Most necessary of all, an viewers is again within the Royal Competition Corridor to greet the Philharmonia gamers with what Simon Rattle the opposite week known as “that noise you make together with your arms” in addition to loud cheers and a standing ovation. Effectively deserved; the sheer magnificence and spaciousness of the orchestral sound from the spread-out orchestra on the helpfully prolonged platform, resonating in a corridor with fewer individuals in than standard because of the essential Covid restrictions, wanted our presence there to witness what, greater than ever after a yr of semi-silence, felt like a miracle. And look, not one of the fidgety lighting and smoke which have marred the LPO’s livestreams from the identical corridor. Select a color on the magnificently restored organ, keep it up for at the least a motion, ensure that the gamers and conductor are in full mild, and that is all you want.The Beethoven efficiency (pictured above) had all of the advantage of chamber-orchestra crispness – and vivid interval timpani – enriched by resonant ballast from 5 double-basses.
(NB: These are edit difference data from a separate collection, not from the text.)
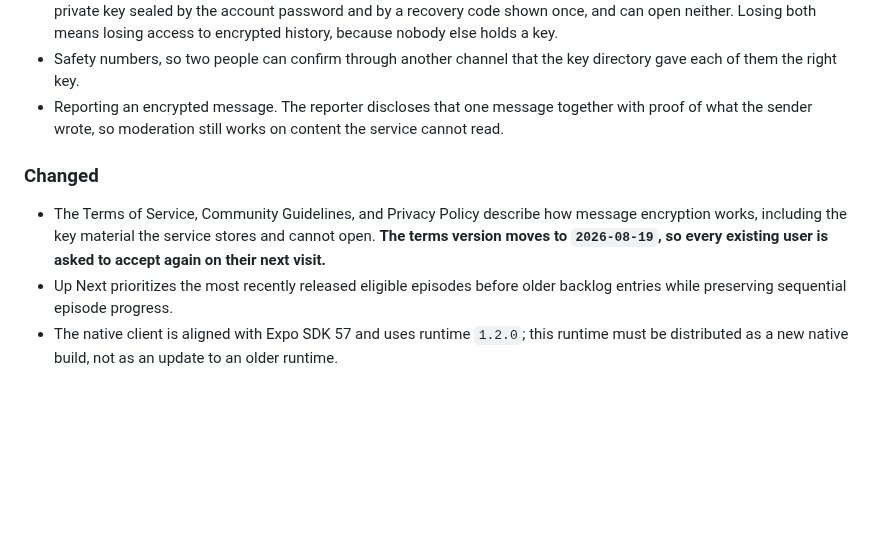
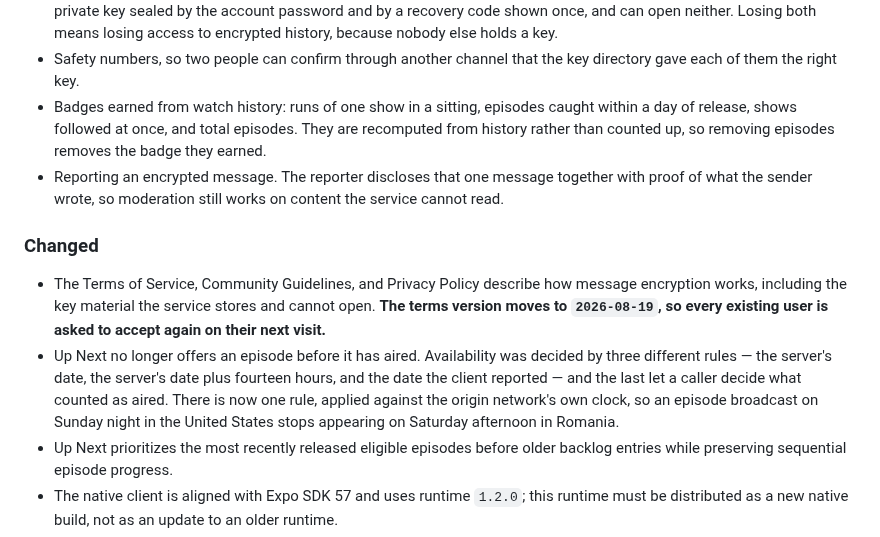
Before and after one commit to Alexandru2984/cineTrack, a Markdown page: CHANGELOG.md, the part around the change. GitHub-like rendering; blank space fills up the shorter version.

Commit message:
docs(changelog): record badges and the availability rule
Two user-facing changes that were not written down. The Up Next entry names
what was actually wrong — three rules, one of which let the caller decide what
counted as aired — because "fixed a date bug" would not help anybody deciding
whether this release explains what they saw.

```diff
--- a/CHANGELOG.md
+++ b/CHANGELOG.md
@@ -25,6 +25,10 @@ and release versions follow semantic versioning.
   history, because nobody else holds a key.
 - Safety numbers, so two people can confirm through another channel that the
   key directory gave each of them the right key.
+- Badges earned from watch history: runs of one show in a sitting, episodes
+  caught within a day of release, shows followed at once, and total episodes.
+  They are recomputed from history rather than counted up, so removing episodes
+  removes the badge they earned.
 - Reporting an encrypted message. The reporter discloses that one message
   together with proof of what the sender wrote, so moderation still works on
   content the service cannot read.
@@ -35,6 +39,12 @@ and release versions follow semantic versioning.
   message encryption works, including the key material the service stores and
   cannot open. **The terms version moves to `2026-08-19`, so every existing
   user is asked to accept again on their next visit.**
+- Up Next no longer offers an episode before it has aired. Availability was
+  decided by three different rules — the server's date, the server's date plus
+  fourteen hours, and the date the client reported — and the last let a caller
+  decide what counted as aired. There is now one rule, applied against the
+  origin network's own clock, so an episode broadcast on Sunday night in the
+  United States stops appearing on Saturday afternoon in Romania.
 - Up Next prioritizes the most recently released eligible episodes before older
   backlog entries while preserving sequential episode progress.
 - The native client is aligned with Expo SDK 57 and uses runtime `1.2.0`; this
```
Salonen appeared genial however all the time alert, and the great thing about his conducting method was a pleasure in itself within the figures he made with the baton hand because the violins airily elaborate the wind pulsing of the scherzo’s trio. These humorous makes an attempt to make an entire scale from G within the finale’s opening Adagio had been managed with supernatural ability, and the watchful interaction between second violinist Annabelle Meare and chief Zsolt-Tihamér Visontay instructed us, because the sounds already had, what sheer pleasure there was in being again and taking part in collectively.
Bronfman (pictured under with Salonen) is a grasp who can roar like a lion – within the case of the Liszt Concerto, a somewhat comical one prefiguring the proud beast of Saint-Saëns’ Carnival of the Animals – and coo like every sucking dove in transcendental reverie. It doesn’t matter that swathes of this work make us snort now with their romantic extra; there’s pleasure there too. But by no means as a lot deep poetry, regardless of the attention-grabbing chord sequences, as within the Schumann Arabeske; Bronfman made the contrasting episodes troubled, the primary sequences objectively lovely, the coda beautiful. If the Beethoven was revelatory, Stravinsky’s Symphonies of Wind Devices was/had been much more so on this astounding efficiency. Having the ensemble unfold the entire width of the prolonged platform, horns to the left answering trombones and tuba to the best, gave further frissons, however the true mastery was in how Salonen dovetailed the varied “soundings-together” (sym-phonies) to create an virtually operatic, actually very vocal set of dialogues, till the hieratic gradual conclusion (in reminiscence of Debussy), transferring to tears.
Salonen’s method to the symphonies of his most well-known compatriot Sibelius has all the time, for me, been hit or miss: grandiose in comparison with the lighter contact and freer movement of different Finnish interpreters like Sakari Oramo, Jukka-Pekka Saraste and Okko Kamu. This Seventh was extra evocative of the Grand Canyon than of northern forests and lakes – and we are typically proper on the backside, grateful to catch glimpses of the sky. However that’s how he sees and hears it, and also you couldn’t argue with the masterly transitions, the excellent solo trombone which anchors the piece (Byron Fulcher), the gilded fringe of horns or – as soon as once more – these heartfelt strings. For the live performance as a complete, the standing ovation was, I repeat, properly deserved.